ECO has been running back-and-forth from the negotiations in areas B and D to side events in area G. ECO is getting quite the exercise! However, ECO forgot to stretch before exercising – and now, ECO feels sore. ECO hopes that Parties in the transparency negotiations don’t make the same mistake. We all know that stretching is vital to maintaining individual flexibility and improving balance so you don’t slide off slippery sidewalks.
Speaking of (back-)sliding, ECO would like to remind Parties that they decided in Paris that they would maintain at least the frequency and quality of reporting as under the Convention.ECO thinks this applies to reviews as well…there’s no avoiding a true technical expert review.
Flexibility and support are crucial, so reporting and transparency can improve over time. Luckily, the Paris Agreement clearly provides flexibility for those developing country Parties that need it in light of their capacities. Flexibility and support have to be provided to develop the capacities of those Parties who need it. But you can’t keep stretching forever, at some point you need to begin exercising. Flexibility should no longer be provided to Parties once they have the capacity. Improvement plans are a great tool to help Parties to build their capacity over time as well as to track their progress.

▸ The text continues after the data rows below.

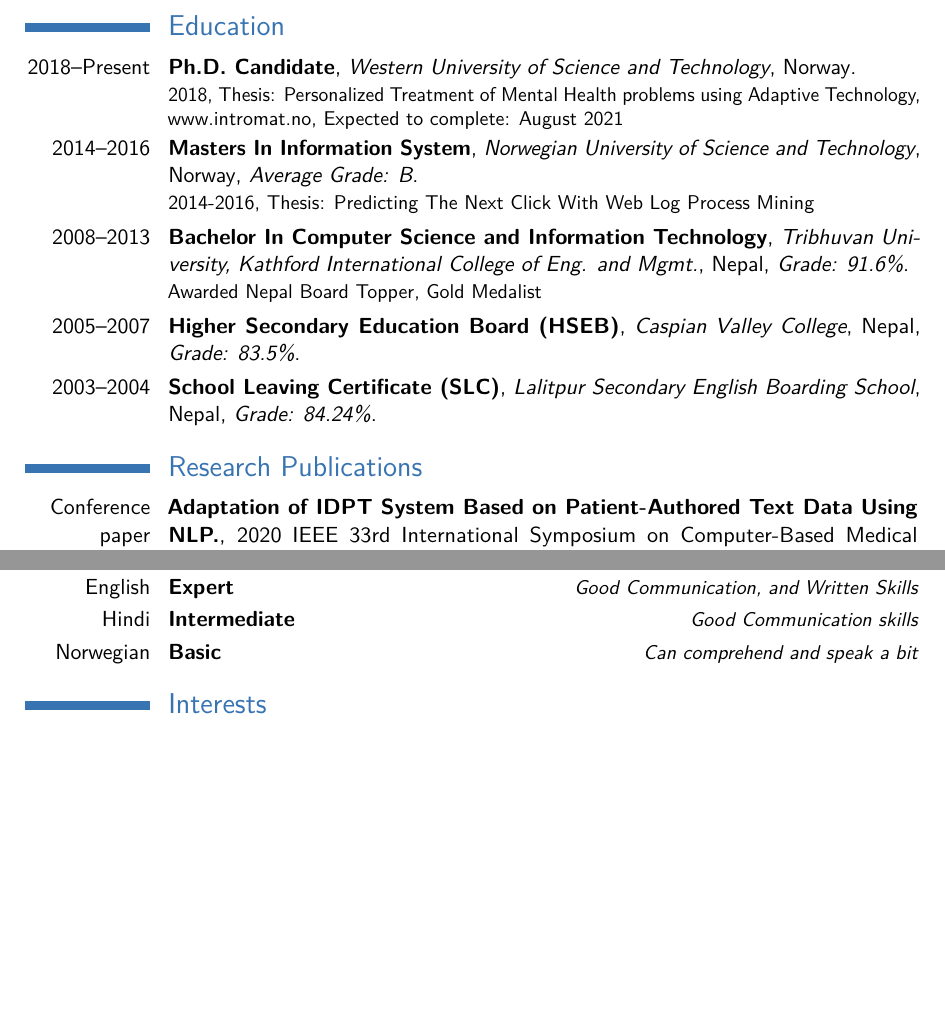
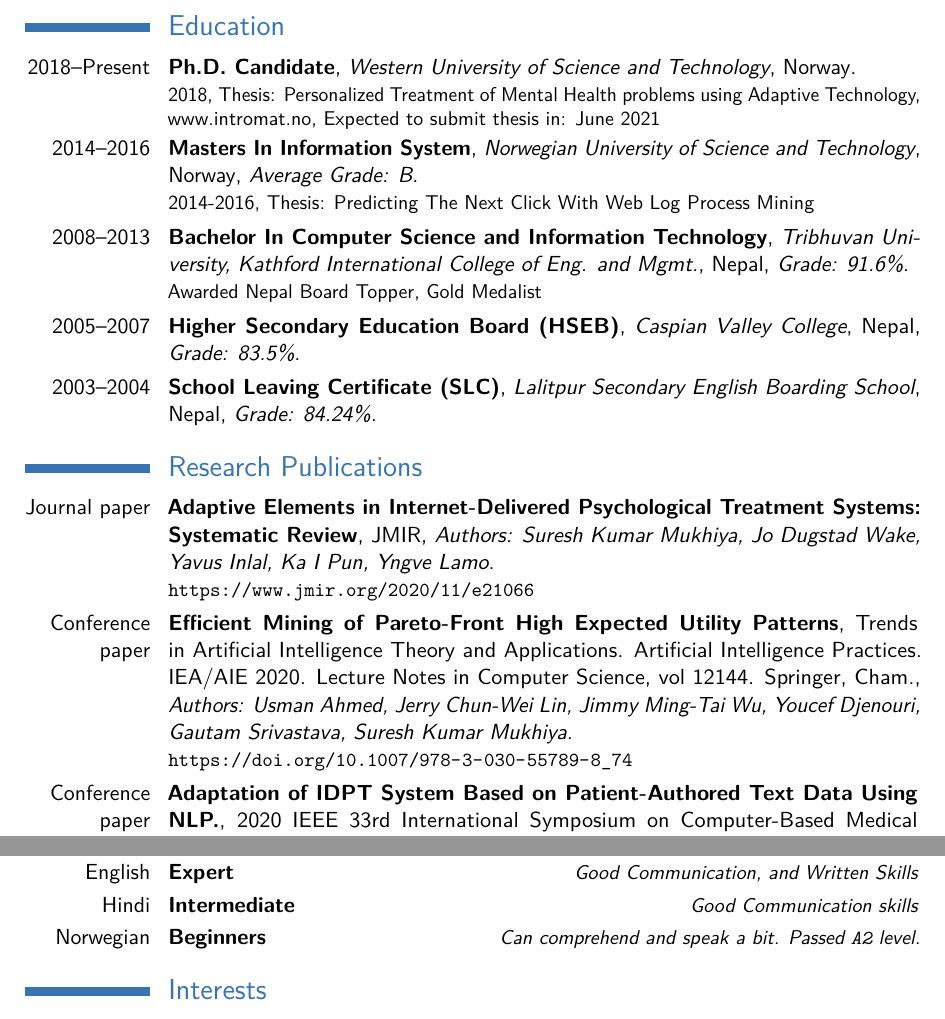
Before and after one commit to sureshHARDIYA/Curriculum-Vitae, a LaTeX CV (main.tex): two parts of pages 1 and 5 of 5, joined at a grey line, cut so that both start at the same text, the shorter picture padded with empty space. Compiled offline with pdfLaTeX.

Commit message:
Update resume

```diff
--- a/main.tex
+++ b/main.tex
@@ -32,7 +32,7 @@
 %	EDUCATION SECTION
 %-----------------------------------------------------------------
 \section{Education}
-\cventry{2018--Present}{Ph.D. Candidate}{Western University of Science and Technology}{Norway}{}{2018, Thesis: Personalized Treatment of Mental Health problems using Adaptive Technology, \href{www.intromat.no}{www.intromat.no}, Expected to complete: August 2021}  % Arguments not required can be left empty
+\cventry{2018--Present}{Ph.D. Candidate}{Western University of Science and Technology}{Norway}{}{2018, Thesis: Personalized Treatment of Mental Health problems using Adaptive Technology, \href{www.intromat.no}{www.intromat.no}, Expected to submit thesis in: June 2021}  % Arguments not required can be left empty
 \cventry{2014--2016}{Masters In Information System}{Norwegian University of Science and Technology}{Norway}{\textit{Average Grade: B}}{2014-2016, Thesis: Predicting The Next Click With Web Log Process Mining}  % Arguments not required can be left empty
 \cventry{2008--2013}{Bachelor In Computer Science and Information Technology}{Tribhuvan University, Kathford International College of Eng. and Mgmt.}{Nepal}{\textit{Grade: 91.6\%}}{Awarded Nepal Board Topper, Gold Medalist}
 
@@ -44,6 +44,10 @@
 %	Publications
 %----------------------------------------------------------------------------------------
 \section{Research Publications}
+\cventry{Journal paper}{Adaptive Elements in Internet-Delivered Psychological Treatment Systems: Systematic Review}{}{JMIR}{\textit{Authors: Suresh Kumar Mukhiya, Jo Dugstad Wake, Yavus Inlal,  Ka I Pun, Yngve Lamo}}{\url{https://www.jmir.org/2020/11/e21066}}
+
+\cventry{Conference paper}{Efficient Mining of Pareto-Front High Expected Utility Patterns}{}{Trends in Artificial Intelligence Theory and Applications. Artificial Intelligence Practices. IEA/AIE 2020. Lecture Notes in Computer Science, vol 12144. Springer, Cham.}{\textit{Authors: Usman Ahmed, Jerry Chun-Wei Lin, Jimmy Ming-Tai Wu, Youcef Djenouri, Gautam Srivastava, Suresh Kumar Mukhiya}}{\url{https://doi.org/10.1007/978-3-030-55789-8_74}}
+
 \cventry{Conference paper}{Adaptation of IDPT System Based on Patient-Authored Text Data Using NLP.}{}{2020 IEEE 33rd International Symposium on Computer-Based Medical Systems (CBMS)}{\textit{Authors: Suresh Kumar Mukhiya, Usman Ahmed, Fazle Rabbi, Ka I Pun, Yngve Lamo}}{\url{https://doi.org/10.1109/CBMS49503.2020.00050}}
 
 
@@ -230,7 +234,7 @@ Development of websites using their theme framework \textit{PushPress} developed
 \cvitemwithcomment{Nepali}{National Language}{Expert}
 \cvitemwithcomment{English}{Expert}{Good Communication, and Written Skills}
 \cvitemwithcomment{Hindi}{Intermediate}{Good Communication skills}
-\cvitemwithcomment{Norwegian}{Basic}{Can comprehend and speak a bit}
+\cvitemwithcomment{Norwegian}{Beginners}{Can comprehend and speak a bit. Passed \texttt{A2} level.}
 %----------------------------------------------------------------------------------------
 %	INTERESTS SECTION
 %----------------------------------------------------------------------------------------
```
Also changed, not shown: Curriculum_Vitae.pdf, main.tex (4 more changed lines).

ECO believes that discussing an end-date at this time is inappropriate as it is impossible to know how long it will take to develop the requisite capacities, but, hey, certainly Parties can revisit this question at a more appropriate time. ECO also notes that flexibility without limits is essentially just an exemption. The goal of flexibility in the Paris Agreement is the continuous improvement of capacity, so that all Parties are eventually able to fulfill the same requirements, at which point flexibility will no longer be needed. ECO encourages Parties to stretch to find the middle ground: where flexibility is built into specific provisions (as applicable) and is accompanied by the necessary support.